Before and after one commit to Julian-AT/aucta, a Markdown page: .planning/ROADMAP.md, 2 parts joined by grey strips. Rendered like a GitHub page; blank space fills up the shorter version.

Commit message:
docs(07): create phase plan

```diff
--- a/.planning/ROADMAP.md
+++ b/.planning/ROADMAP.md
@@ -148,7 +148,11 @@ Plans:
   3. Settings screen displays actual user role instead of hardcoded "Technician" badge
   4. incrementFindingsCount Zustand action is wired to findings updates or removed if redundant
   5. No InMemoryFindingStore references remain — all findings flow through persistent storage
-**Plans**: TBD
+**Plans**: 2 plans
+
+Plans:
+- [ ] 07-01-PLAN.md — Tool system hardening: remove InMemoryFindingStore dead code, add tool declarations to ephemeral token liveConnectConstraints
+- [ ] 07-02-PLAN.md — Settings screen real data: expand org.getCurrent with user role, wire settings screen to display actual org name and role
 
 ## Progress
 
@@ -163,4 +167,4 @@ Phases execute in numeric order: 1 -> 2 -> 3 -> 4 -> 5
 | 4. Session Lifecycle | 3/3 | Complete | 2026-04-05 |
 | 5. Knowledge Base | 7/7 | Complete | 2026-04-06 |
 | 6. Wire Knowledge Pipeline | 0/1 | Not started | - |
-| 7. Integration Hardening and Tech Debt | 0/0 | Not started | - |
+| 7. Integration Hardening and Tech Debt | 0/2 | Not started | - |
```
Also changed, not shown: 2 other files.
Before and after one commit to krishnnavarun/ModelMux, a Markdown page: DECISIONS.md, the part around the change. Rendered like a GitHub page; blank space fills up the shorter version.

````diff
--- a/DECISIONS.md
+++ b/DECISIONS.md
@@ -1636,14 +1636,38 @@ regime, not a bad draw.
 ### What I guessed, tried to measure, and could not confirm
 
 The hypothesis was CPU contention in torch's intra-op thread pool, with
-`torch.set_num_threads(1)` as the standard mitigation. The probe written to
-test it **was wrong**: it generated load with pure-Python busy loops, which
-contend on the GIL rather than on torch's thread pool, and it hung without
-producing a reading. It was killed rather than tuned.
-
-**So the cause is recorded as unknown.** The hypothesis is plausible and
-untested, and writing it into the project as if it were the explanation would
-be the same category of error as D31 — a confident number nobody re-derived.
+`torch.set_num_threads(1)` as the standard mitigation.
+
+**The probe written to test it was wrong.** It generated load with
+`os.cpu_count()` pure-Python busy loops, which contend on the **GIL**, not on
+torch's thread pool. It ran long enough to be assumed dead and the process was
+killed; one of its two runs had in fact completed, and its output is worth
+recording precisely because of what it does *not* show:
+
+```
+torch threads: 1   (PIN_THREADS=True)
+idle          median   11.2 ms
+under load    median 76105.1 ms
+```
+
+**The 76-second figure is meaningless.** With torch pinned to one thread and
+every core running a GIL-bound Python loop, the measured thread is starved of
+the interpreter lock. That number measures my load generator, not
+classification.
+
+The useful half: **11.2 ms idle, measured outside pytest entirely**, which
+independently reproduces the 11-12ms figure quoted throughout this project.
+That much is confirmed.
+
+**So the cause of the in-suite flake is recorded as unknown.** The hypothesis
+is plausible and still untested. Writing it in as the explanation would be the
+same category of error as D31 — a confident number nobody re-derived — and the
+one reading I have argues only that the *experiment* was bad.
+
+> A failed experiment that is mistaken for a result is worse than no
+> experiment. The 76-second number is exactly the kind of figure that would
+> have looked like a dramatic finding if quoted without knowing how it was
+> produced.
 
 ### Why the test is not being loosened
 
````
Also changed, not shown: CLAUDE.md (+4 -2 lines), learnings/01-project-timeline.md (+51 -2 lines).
::::
*The task*:
Whichever lines of the data include the word "DECISIONS", pull them out.

*Solved exercise*:
Before and after one commit to krishnnavarun/ModelMux, a Markdown page: DECISIONS.md, the part around the change. Rendered like a GitHub page; blank space fills up the shorter version.
--- a/DECISIONS.md
+++ b/DECISIONS.md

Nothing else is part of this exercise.